[About this exercise] The entries below must be restated word for word.

-------- Material for the task

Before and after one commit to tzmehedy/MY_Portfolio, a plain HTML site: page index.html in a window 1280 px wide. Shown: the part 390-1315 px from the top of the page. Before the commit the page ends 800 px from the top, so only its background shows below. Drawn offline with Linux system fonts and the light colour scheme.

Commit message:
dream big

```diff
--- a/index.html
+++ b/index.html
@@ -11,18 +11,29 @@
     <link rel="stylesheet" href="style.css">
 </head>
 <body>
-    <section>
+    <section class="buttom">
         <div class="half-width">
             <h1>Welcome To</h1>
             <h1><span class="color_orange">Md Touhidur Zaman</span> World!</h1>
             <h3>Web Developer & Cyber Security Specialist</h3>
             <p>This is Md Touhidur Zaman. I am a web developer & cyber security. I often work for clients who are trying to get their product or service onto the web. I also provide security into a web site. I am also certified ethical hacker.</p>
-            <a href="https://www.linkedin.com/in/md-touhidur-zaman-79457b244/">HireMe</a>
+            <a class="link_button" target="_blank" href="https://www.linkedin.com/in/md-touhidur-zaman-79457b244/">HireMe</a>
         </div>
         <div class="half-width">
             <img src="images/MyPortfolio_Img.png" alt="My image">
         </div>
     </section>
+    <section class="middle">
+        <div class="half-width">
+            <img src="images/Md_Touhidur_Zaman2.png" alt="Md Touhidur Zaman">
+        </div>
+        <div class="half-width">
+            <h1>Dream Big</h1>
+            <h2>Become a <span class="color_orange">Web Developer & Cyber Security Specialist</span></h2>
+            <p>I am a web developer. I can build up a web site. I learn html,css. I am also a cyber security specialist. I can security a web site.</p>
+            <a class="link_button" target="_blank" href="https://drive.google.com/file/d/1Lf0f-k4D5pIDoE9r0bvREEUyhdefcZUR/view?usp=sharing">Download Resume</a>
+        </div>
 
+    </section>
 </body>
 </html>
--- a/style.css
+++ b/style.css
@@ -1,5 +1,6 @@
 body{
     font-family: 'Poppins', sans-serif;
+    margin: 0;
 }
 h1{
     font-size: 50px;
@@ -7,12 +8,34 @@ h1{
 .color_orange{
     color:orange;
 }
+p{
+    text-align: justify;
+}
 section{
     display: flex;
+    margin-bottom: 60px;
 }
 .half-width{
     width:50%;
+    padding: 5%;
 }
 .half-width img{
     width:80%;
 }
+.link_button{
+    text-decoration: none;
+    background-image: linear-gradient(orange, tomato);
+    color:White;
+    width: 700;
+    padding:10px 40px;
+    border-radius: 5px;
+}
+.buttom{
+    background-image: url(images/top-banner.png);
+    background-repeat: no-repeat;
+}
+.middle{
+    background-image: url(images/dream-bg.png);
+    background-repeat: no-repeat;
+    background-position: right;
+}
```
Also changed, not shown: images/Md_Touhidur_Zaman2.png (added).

----------------

[Exercise output]
Before and after one commit to tzmehedy/MY_Portfolio, a plain HTML site: page index.html in a window 1280 px wide. Shown: the part 390-1315 px from the top of the page. Before the commit the page ends 800 px from the top, so only its background shows below. Drawn offline with Linux system fonts and the light colour scheme.

Commit message:
dream big

```diff
--- a/index.html
+++ b/index.html
@@ -11,18 +11,29 @@
     <link rel="stylesheet" href="style.css">
 </head>
 <body>
-    <section>
+    <section class="buttom">
         <div class="half-width">
             <h1>Welcome To</h1>
             <h1><span class="color_orange">Md Touhidur Zaman</span> World!</h1>
             <h3>Web Developer & Cyber Security Specialist</h3>
             <p>This is Md Touhidur Zaman. I am a web developer & cyber security. I often work for clients who are trying to get their product or service onto the web. I also provide security into a web site. I am also certified ethical hacker.</p>
-            <a href="https://www.linkedin.com/in/md-touhidur-zaman-79457b244/">HireMe</a>
+            <a class="link_button" target="_blank" href="https://www.linkedin.com/in/md-touhidur-zaman-79457b244/">HireMe</a>
         </div>
         <div class="half-width">
             <img src="images/MyPortfolio_Img.png" alt="My image">
         </div>
     </section>
+    <section class="middle">
+        <div class="half-width">
+            <img src="images/Md_Touhidur_Zaman2.png" alt="Md Touhidur Zaman">
+        </div>
+        <div class="half-width">
+            <h1>Dream Big</h1>
+            <h2>Become a <span class="color_orange">Web Developer & Cyber Security Specialist</span></h2>
+            <p>I am a web developer. I can build up a web site. I learn html,css. I am also a cyber security specialist. I can security a web site.</p>
+            <a class="link_button" target="_blank" href="https://drive.google.com/file/d/1Lf0f-k4D5pIDoE9r0bvREEUyhdefcZUR/view?usp=sharing">Download Resume</a>
+        </div>
 
+    </section>
 </body>
 </html>
--- a/style.css
+++ b/style.css
@@ -1,5 +1,6 @@
 body{
     font-family: 'Poppins', sans-serif;
+    margin: 0;
 }
 h1{
     font-size: 50px;
@@ -7,12 +8,34 @@ h1{
 .color_orange{
     color:orange;
 }
+p{
+    text-align: justify;
+}
 section{
     display: flex;
+    margin-bottom: 60px;
 }
 .half-width{
     width:50%;
+    padding: 5%;
 }
 .half-width img{
     width:80%;
 }
+.link_button{
+    text-decoration: none;
+    background-image: linear-gradient(orange, tomato);
+    color:White;
+    width: 700;
+    padding:10px 40px;
+    border-radius: 5px;
+}
+.buttom{
+    background-image: url(images/top-banner.png);
+    background-repeat: no-repeat;
+}
+.middle{
+    background-image: url(images/dream-bg.png);
+    background-repeat: no-repeat;
+    background-position: right;
+}
```
Also changed, not shown: images/Md_Touhidur_Zaman2.png (added).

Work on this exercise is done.